Non-Small Cell Lung Cancers -- A Closer LookMost lung cancer diagnoses fall under the classification of non-small cell cancer as opposed to small cell cancer. In fact, 87 percent of lung cancers are considered to be non-small cell cancers. Distinguishing between the two categories of lung cancer is accomplished through examination of the cancer under a microscope.
According to the National Cancer Institute, while there are several different types of non-small cell lung cancers, there are three main types that make up most of the diagnoses: squamous cell carcinoma, adenocarcinoma and large cell carcinoma.
Squamous Cell Carcinoma
This form of non-small cell lung cancer begins in thin, flat cells called squamous cells. These cells are typically found in the lining of many of the body’s hollow organs, such as the lungs, and also in the respiratory tracts. This disease can also be referred to as epidermoid carcinoma.
This particular lung cancer begins in cells that can be found lining certain internal organs and that have gland-like qualities. According to the Mayo Clinic, this is the most common form of lung cancer. Because this cancer is located on the outer lining of the lungs, it can easily spread to surrounding tissues on lymph glands, to other organs and to the bloodstream. Some of the subtypes of this form of non-small cell lung cancer include acinar, papillary, and bronchoalveolar.
Large Cell Carcinoma
Medical professionals use this form of diagnosis when the non-small lung cancer is undifferentiated. This means that the pathologist cannot find squamous or glandular properties in the cancer cells to properly diagnose as either squamous cell carcinoma or adenocarcinoma.
Other types of non-small cell cancers of the lung and bronchus include pleomorphic, salivary gland carcinoma, and cancers due to carcinoid tumors. It has been found that non-small cell lung cancers spread slower than small cell category cancers.

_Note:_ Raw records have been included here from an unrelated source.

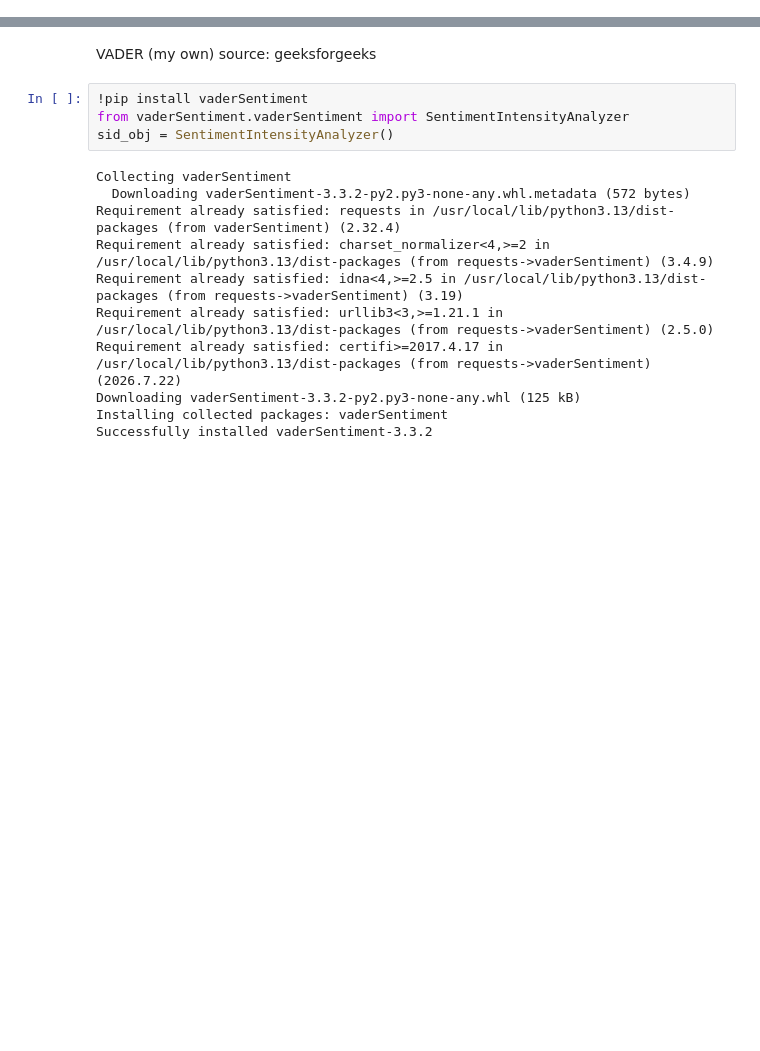
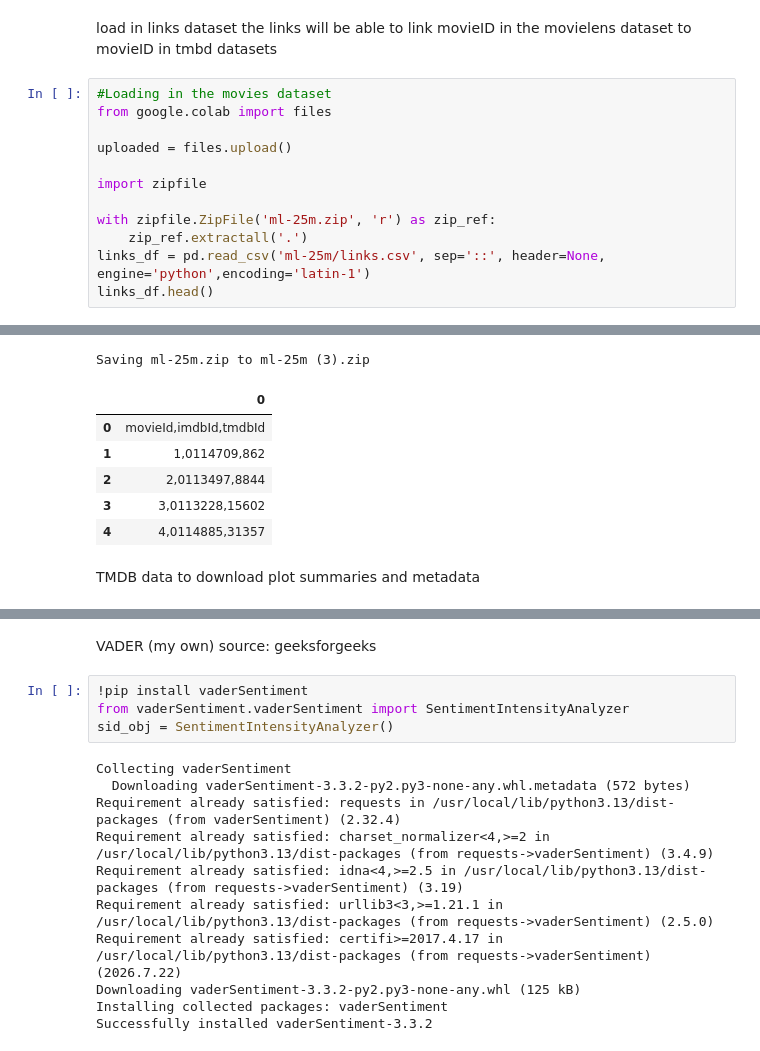
Before and after one commit to MichaelMcCarey/MovieRecProject, a Jupyter notebook: movie.ipynb, the cells around one changed output, grey strips where cells are left out. Cells and saved outputs as stored; diff of their text form; blank space fills up the shorter version.

Commit message:
loaded in tmdb, tags, and links data

```diff
--- a/movie.ipynb
+++ b/movie.ipynb
@@ -2,0 +51,16 @@
+# %% [markdown]
+load in links dataset
+the links will be able to link movieID in the movielens dataset to movieID in tmbd datasets
+# %%
+#Loading in the movies dataset
+from google.colab import files
+
+uploaded = files.upload()
+
+import zipfile
+
+with zipfile.ZipFile('ml-25m.zip', 'r') as zip_ref:
+    zip_ref.extractall('.')
+links_df = pd.read_csv('ml-25m/links.csv', sep='::', header=None, engine='python',encoding='latin-1')
+links_df.head()
+# %% [output]
@@ -2,0 +68,9 @@
+Saving ml-25m.zip to ml-25m (3).zip
+|  | 0 |
+| 0 | movieId,imdbId,tmdbId |
+| 1 | 1,0114709,862 |
+| 2 | 2,0113497,8844 |
+| 3 | 3,0113228,15602 |
+| 4 | 4,0114885,31357 |
+# %% [markdown]
+TMDB data to download plot summaries and metadata
```
Also changed, not shown: parts of 7 cells of this notebook.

If you or a loved one has been diagnosed with lung cancer in Georgia and feel it was discovered late or originally missed by your doctor, please request a copy of our free book, I Have Cancer…Should It Have Been Caught Earlier?, or contact an experienced Atlanta medical malpractice and lung cancer lawyer at the Dover Law Firm at 770-518-1133 to discuss your situation and schedule a free consultation.